> **Brief**: Lines in the records below that contain the word "trainingPart" must each be copied.

**** Records for the task ****

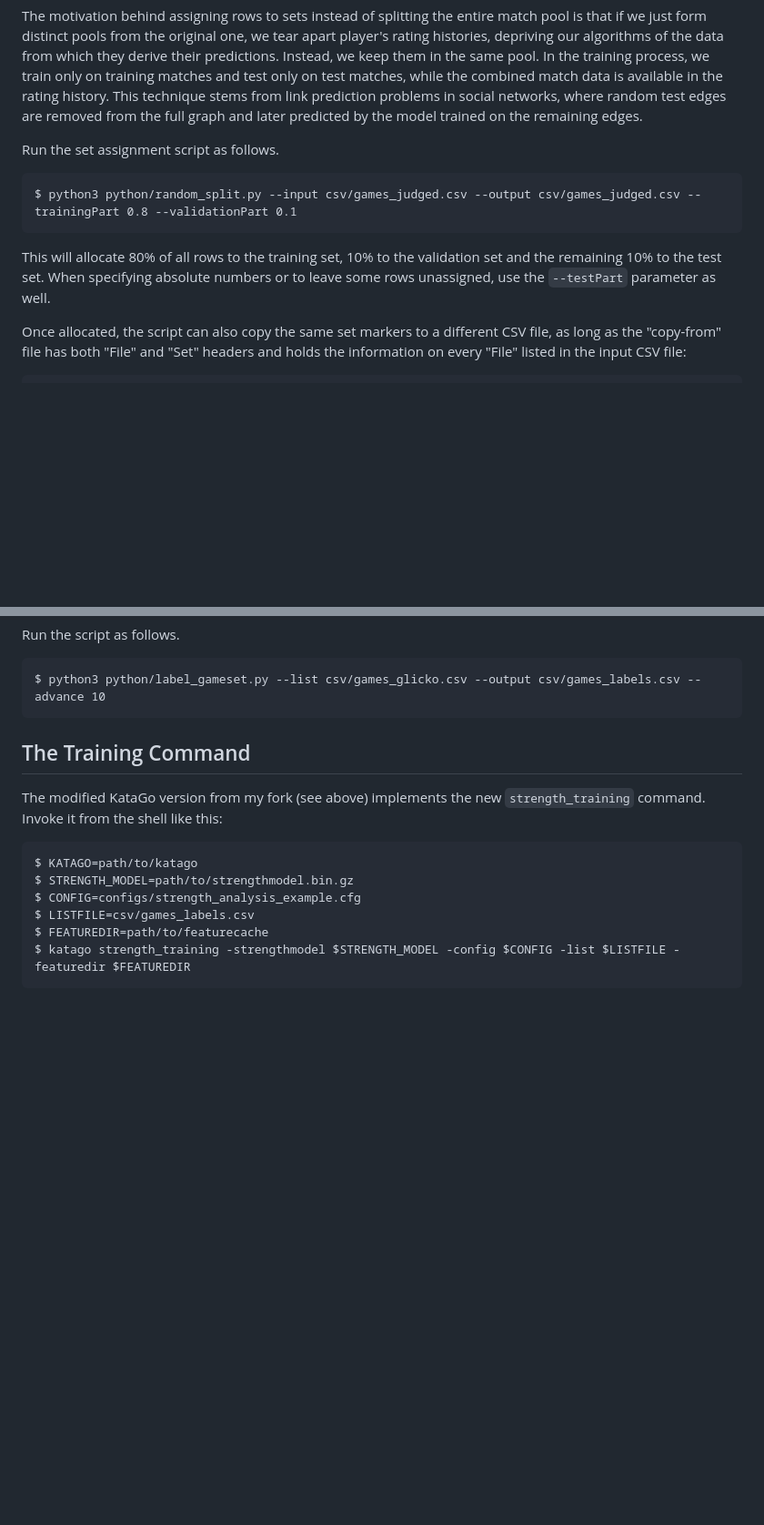
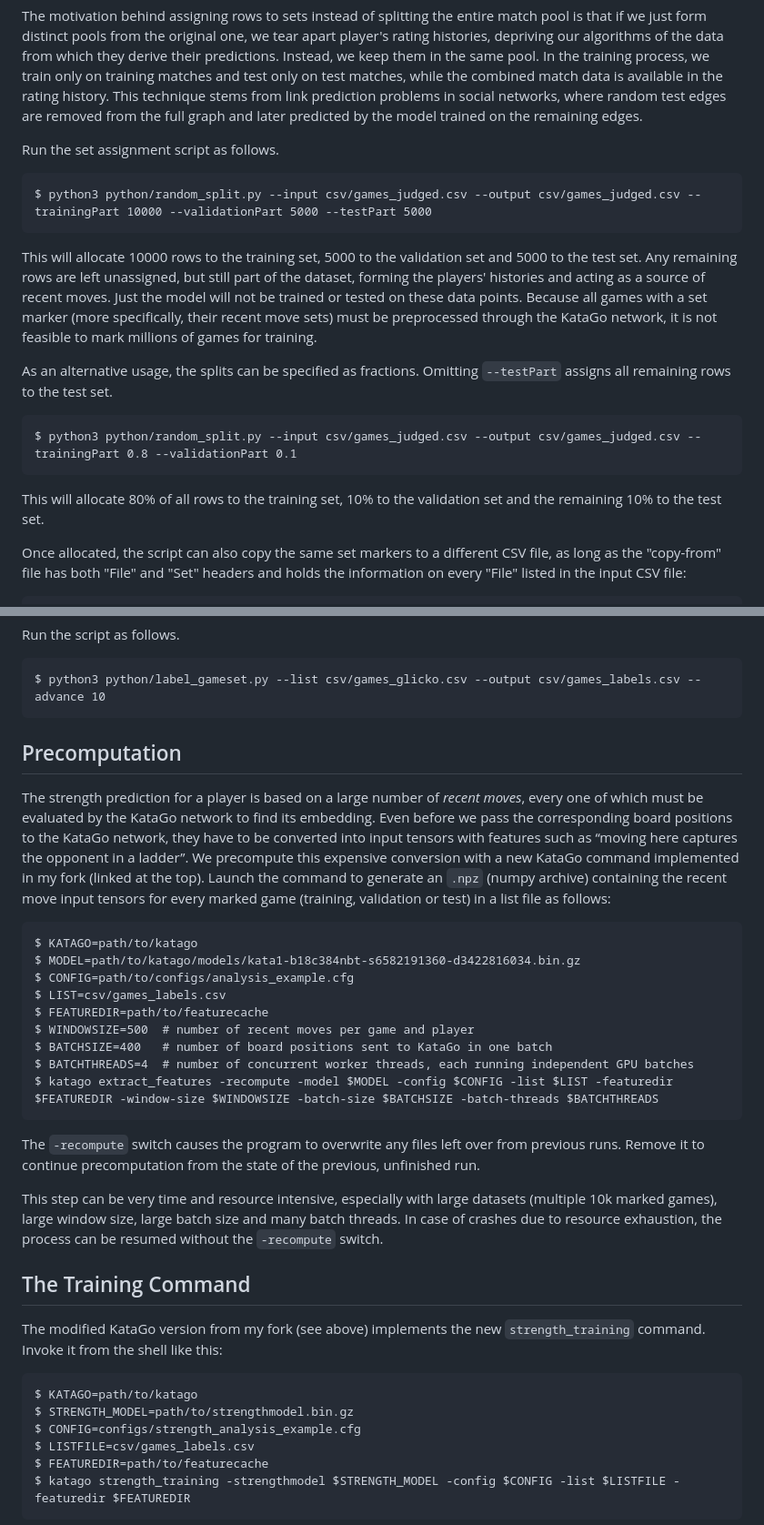
Before and after one commit to Animiral/go-strength-model, a Markdown page: README.md, 2 parts joined by grey strips. Shown: that part at 91% size. Rendered like a GitHub page; blank space fills up the shorter version.

Commit message:
README update for split and precomputation

````diff
--- a/README.md
+++ b/README.md
@@ -90,10 +90,18 @@ The motivation behind assigning rows to sets instead of splitting the entire mat
 Run the set assignment script as follows.
 
 ```
+$ python3 python/random_split.py --input csv/games_judged.csv --output csv/games_judged.csv --trainingPart 10000 --validationPart 5000 --testPart 5000
+```
+
+This will allocate 10000 rows to the training set, 5000 to the validation set and 5000 to the test set. Any remaining rows are left unassigned, but still part of the dataset, forming the players' histories and acting as a source of recent moves. Just the model will not be trained or tested on these data points. Because all games with a set marker (more specifically, their recent move sets) must be preprocessed through the KataGo network, it is not feasible to mark millions of games for training.
+
+As an alternative usage, the splits can be specified as fractions. Omitting `--testPart` assigns all remaining rows to the test set.
+
+```
 $ python3 python/random_split.py --input csv/games_judged.csv --output csv/games_judged.csv --trainingPart 0.8 --validationPart 0.1
 ```
 
-This will allocate 80% of all rows to the training set, 10% to the validation set and the remaining 10% to the test set. When specifying absolute numbers or to leave some rows unassigned, use the `--testPart` parameter as well.
+This will allocate 80% of all rows to the training set, 10% to the validation set and the remaining 10% to the test set.
 
 Once allocated, the script can also copy the same set markers to a different CSV file, as long as the "copy-from" file has both "File" and "Set" headers and holds the information on every "File" listed in the input CSV file:
 
@@ -215,6 +209,27 @@ Run the script as follows.
 ```
 $ python3 python/label_gameset.py --list csv/games_glicko.csv --output csv/games_labels.csv --advance 10
 ```
+
+## Precomputation
+
+The strength prediction for a player is based on a large number of *recent moves*, every one of which must be evaluated by the KataGo network to find its embedding.
+Even before we pass the corresponding board positions to the KataGo network, they have to be converted into input tensors with features such as “moving here captures the opponent in a ladder”. We precompute this expensive conversion with a new KataGo command implemented in my fork (linked at the top). Launch the command to generate an `.npz` (numpy archive) containing the recent move input tensors for every marked game (training, validation or test) in a list file as follows:
+
+```
+$ KATAGO=path/to/katago
+$ MODEL=path/to/katago/models/kata1-b18c384nbt-s6582191360-d3422816034.bin.gz
+$ CONFIG=path/to/configs/analysis_example.cfg
+$ LIST=csv/games_labels.csv
+$ FEATUREDIR=path/to/featurecache
+$ WINDOWSIZE=500  # number of recent moves per game and player
+$ BATCHSIZE=400   # number of board positions sent to KataGo in one batch
+$ BATCHTHREADS=4  # number of concurrent worker threads, each running independent GPU batches
+$ katago extract_features -recompute -model $MODEL -config $CONFIG -list $LIST -featuredir $FEATUREDIR -window-size $WINDOWSIZE -batch-size $BATCHSIZE -batch-threads $BATCHTHREADS
+```
+
+The `-recompute` switch causes the program to overwrite any files left over from previous runs. Remove it to continue precomputation from the state of the previous, unfinished run.
+
+This step can be very time and resource intensive, especially with large datasets (multiple 10k marked games), large window size, large batch size and many batch threads. In case of crashes due to resource exhaustion, the process can be resumed without the `-recompute` switch.
 
 ## The Training Command
 
````
Also changed, not shown: other parts of README.md (+0 -14 lines).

****

> **Solution below**:
+$ python3 python/random_split.py --input csv/games_judged.csv --output csv/games_judged.csv --trainingPart 10000 --validationPart 5000 --testPart 5000
 $ python3 python/random_split.py --input csv/games_judged.csv --output csv/games_judged.csv --trainingPart 0.8 --validationPart 0.1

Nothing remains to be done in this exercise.